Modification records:
------------------------------------------------------------------------

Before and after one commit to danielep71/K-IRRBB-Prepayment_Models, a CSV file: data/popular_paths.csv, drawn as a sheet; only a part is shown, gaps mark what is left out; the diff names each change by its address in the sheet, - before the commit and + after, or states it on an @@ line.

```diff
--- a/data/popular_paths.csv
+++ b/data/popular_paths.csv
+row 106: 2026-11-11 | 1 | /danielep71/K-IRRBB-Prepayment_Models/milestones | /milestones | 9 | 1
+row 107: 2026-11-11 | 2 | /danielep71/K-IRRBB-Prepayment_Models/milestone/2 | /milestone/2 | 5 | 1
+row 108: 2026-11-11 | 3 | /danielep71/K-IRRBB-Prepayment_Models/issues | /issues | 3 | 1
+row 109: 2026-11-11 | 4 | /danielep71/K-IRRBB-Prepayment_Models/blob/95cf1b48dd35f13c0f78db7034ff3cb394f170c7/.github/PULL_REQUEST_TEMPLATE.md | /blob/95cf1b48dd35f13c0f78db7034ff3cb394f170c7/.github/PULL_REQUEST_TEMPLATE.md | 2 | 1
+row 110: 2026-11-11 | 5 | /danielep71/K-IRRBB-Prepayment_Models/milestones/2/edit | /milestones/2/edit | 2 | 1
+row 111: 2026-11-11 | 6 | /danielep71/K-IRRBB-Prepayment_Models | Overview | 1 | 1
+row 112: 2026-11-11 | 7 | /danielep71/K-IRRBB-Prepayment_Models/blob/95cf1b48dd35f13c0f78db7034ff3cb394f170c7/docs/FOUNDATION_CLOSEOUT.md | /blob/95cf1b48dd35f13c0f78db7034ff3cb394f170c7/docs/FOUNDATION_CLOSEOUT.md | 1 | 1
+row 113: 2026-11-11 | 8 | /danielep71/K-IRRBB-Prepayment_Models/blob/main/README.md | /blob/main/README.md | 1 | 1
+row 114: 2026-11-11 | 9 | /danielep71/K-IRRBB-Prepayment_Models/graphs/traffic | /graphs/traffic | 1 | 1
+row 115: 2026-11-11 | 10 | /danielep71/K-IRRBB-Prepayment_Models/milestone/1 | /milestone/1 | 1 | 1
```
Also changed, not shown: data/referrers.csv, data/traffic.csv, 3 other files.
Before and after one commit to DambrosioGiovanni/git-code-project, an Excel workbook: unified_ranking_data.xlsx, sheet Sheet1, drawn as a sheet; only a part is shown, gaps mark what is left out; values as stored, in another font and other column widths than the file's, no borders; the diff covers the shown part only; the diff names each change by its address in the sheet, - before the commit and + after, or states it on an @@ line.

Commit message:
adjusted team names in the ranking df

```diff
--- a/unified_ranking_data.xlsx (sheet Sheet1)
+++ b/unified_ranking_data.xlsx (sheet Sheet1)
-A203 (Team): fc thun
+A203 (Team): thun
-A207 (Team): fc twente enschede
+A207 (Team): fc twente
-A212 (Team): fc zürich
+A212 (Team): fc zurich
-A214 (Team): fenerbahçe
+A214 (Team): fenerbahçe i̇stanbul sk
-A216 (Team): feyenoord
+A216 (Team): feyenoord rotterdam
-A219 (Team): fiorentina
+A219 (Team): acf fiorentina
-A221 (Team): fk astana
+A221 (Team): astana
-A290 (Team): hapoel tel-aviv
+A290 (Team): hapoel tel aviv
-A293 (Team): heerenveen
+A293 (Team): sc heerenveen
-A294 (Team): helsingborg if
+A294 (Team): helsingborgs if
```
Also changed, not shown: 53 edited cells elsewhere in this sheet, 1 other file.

------------------------------------------------------------------------

• WORK ORDER: Answer with a single number: the count of lines in the entries that hold the word "twente".

• TASK ANSWER: 2